• What you need to do
Would you give the number of lines below in which the string "value" appears? Nothing else is needed.

• Supplied material
=== Section Start ===

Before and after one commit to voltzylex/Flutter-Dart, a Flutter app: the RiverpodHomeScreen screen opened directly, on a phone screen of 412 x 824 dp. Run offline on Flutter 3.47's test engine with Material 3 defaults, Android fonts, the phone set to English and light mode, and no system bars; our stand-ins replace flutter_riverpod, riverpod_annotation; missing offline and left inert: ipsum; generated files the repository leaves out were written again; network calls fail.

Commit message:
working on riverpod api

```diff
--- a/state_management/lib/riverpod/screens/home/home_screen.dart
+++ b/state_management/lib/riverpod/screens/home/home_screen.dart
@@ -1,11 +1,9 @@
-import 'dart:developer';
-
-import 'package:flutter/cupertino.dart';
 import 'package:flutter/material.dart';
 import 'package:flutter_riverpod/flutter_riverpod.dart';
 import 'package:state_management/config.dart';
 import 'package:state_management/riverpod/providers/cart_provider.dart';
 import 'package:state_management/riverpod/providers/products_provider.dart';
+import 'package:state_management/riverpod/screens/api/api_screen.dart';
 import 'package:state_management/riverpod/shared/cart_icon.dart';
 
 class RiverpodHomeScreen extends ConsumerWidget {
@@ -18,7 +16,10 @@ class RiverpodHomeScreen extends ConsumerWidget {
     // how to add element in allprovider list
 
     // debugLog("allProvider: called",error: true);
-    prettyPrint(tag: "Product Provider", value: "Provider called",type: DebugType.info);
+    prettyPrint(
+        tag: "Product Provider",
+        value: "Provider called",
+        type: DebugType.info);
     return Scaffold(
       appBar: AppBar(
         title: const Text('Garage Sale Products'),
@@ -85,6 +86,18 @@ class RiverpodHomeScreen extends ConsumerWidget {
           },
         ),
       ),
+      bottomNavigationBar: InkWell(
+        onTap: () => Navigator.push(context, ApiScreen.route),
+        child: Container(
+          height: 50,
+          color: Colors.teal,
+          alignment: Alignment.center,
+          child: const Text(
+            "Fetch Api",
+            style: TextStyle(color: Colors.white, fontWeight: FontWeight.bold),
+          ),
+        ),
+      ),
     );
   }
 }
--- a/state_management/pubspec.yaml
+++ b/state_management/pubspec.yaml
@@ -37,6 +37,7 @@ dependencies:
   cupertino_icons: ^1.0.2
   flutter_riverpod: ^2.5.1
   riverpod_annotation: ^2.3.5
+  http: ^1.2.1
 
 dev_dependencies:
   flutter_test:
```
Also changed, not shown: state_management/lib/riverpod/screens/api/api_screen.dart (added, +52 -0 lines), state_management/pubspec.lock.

=== Section End ===

• Answer box
2